nytheatre.com review by Mark DeFrancis
June 8, 2008
Hope's Arbor is a piece which takes on as many subjects as it possibly can in an effort to immerse its audience in the overwhelming world of a college-bound teen. The show examines sex, race, divorce, lifestyle, religion, body image, college, parenting, cell phones, the Internet, careers, and suicide—to name a few. If Hamlet wants drama to hold the mirror up to nature, then this play has got it covered. At times it feels as if the play has bitten off more than it can chew by sporadically jumping from one subject to the next while ignoring the thrust of the story. However, by the play's end we see that this complex world requires us to deal with all of these forces and more in order to define ourselves.
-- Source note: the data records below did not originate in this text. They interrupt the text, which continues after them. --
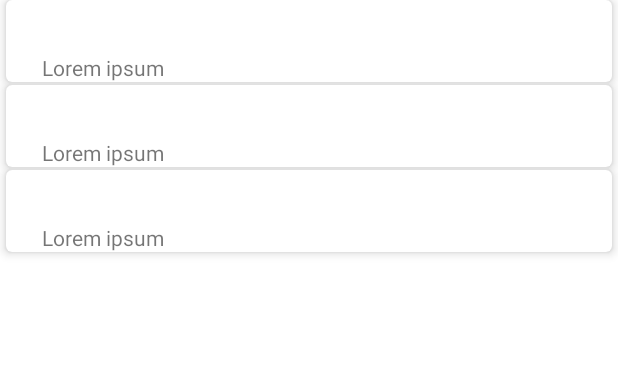
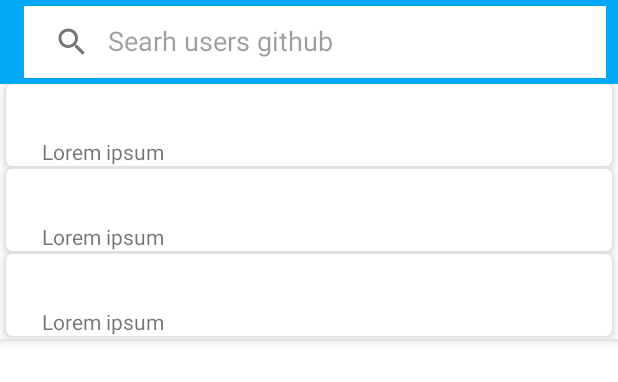
Before and after one commit to amed12/kepoin-github, an Android app: the layout fragment_search_user_github.xml on its own in the app's theme, with its tools: preview values and no code run, on a phone screen of 412 x 824 dp. Shown: the top 382 px of the screen. Run offline under Robolectric (Android 15) with nearby library versions, the phone set to English and light mode, and no system bars.

Commit message:
behaviour success

```diff
--- a/app/src/main/res/layout/fragment_search_user_github.xml
+++ b/app/src/main/res/layout/fragment_search_user_github.xml
@@ -1,8 +1,33 @@
 <?xml version="1.0" encoding="utf-8"?>
-<androidx.recyclerview.widget.RecyclerView xmlns:android="http://schemas.android.com/apk/res/android"
+<com.google.android.material.appbar.AppBarLayout xmlns:android="http://schemas.android.com/apk/res/android"
     xmlns:tools="http://schemas.android.com/tools"
-    android:id="@+id/rv_search"
+    xmlns:app="http://schemas.android.com/apk/res-auto"
     android:layout_width="match_parent"
-    android:layout_height="match_parent"
-    tools:context=".ui.searchuser.SearchUserFragment"
-    tools:listitem="@layout/item_fragment_search_user" />
+    android:layout_height="wrap_content"
+    android:theme="@style/ThemeOverlay.MaterialComponents.Light">
+
+    <androidx.appcompat.widget.Toolbar
+        android:layout_width="match_parent"
+        android:layout_height="?attr/actionBarSize"
+        android:background="?attr/colorPrimary"
+        app:layout_scrollFlags="scroll|enterAlways">
+
+        <androidx.appcompat.widget.SearchView
+            android:id="@+id/search_view_toolbar"
+            android:layout_width="match_parent"
+            android:layout_height="wrap_content"
+            android:layout_marginEnd="8dp"
+            android:background="@color/icons"
+            app:closeIcon="@null"
+            app:defaultQueryHint="Searh users github"
+            app:iconifiedByDefault="false" />
+    </androidx.appcompat.widget.Toolbar>
+
+    <androidx.recyclerview.widget.RecyclerView
+        android:id="@+id/rv_search"
+        android:layout_width="match_parent"
+        android:layout_height="match_parent"
+        android:background="@color/icons"
+        tools:context=".ui.searchuser.SearchUserFragment"
+        tools:listitem="@layout/item_fragment_search_user" />
+</com.google.android.material.appbar.AppBarLayout>
--- a/app/src/main/res/values/styles.xml
+++ b/app/src/main/res/values/styles.xml
@@ -1,7 +1,7 @@
 <resources>
 
     <!-- Base application theme. -->
-    <style name="AppTheme" parent="Theme.MaterialComponents.Light">
+    <style name="AppTheme" parent="Theme.MaterialComponents.Light.NoActionBar">
         <!-- Customize your theme here. -->
         <item name="colorPrimary">@color/colorPrimary</item>
         <item name="colorPrimaryDark">@color/colorPrimaryDark</item>
```
Also changed, not shown: app/src/main/java/com/achmad/sun3toline/kepoingithub/ui/searchuser/SearchUserFragment.java (+41 -42 lines), app/src/main/res/layout/search_view_user.xml (added, +7 -0 lines).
Hope, played by Lauren Marcus, is seemingly the only sane person in a crazy world. Surrounded by her obsessive mother, disinterested father, and vicious jocks, she retreats to the Internet where she has created a fake persona to account for her insecurities. Here she finds other confused youths who are struggling with their own problems of acceptance. Desperate to escape her mother's constant pressure she runs away with her Internet friend and drags all her friends and foes into her struggle to answer the burning questions of who she is and what she wants.
Marcus is a pleasure to watch. She brings a likeable glow to Hope and illustrates both her insecurities and strengths with ease. Also notable are the performances by Justine Campbell-Elliott as Hope's mother and Jessica Ko as Saiko, one of Hope's internet relations.
Playwright Rich Espey's work is intricate and provocative. Despite that, the play is sadly populated with stereotypes of all kinds, which serves to set Hope apart but compromises the story. Still, Hope's Arbor flickers with moments of both great writing and performing and, most importantly, has a great ending. This frenetic show somehow manages to pull so many subjects together into a cohesive statement, which is well worth the wait.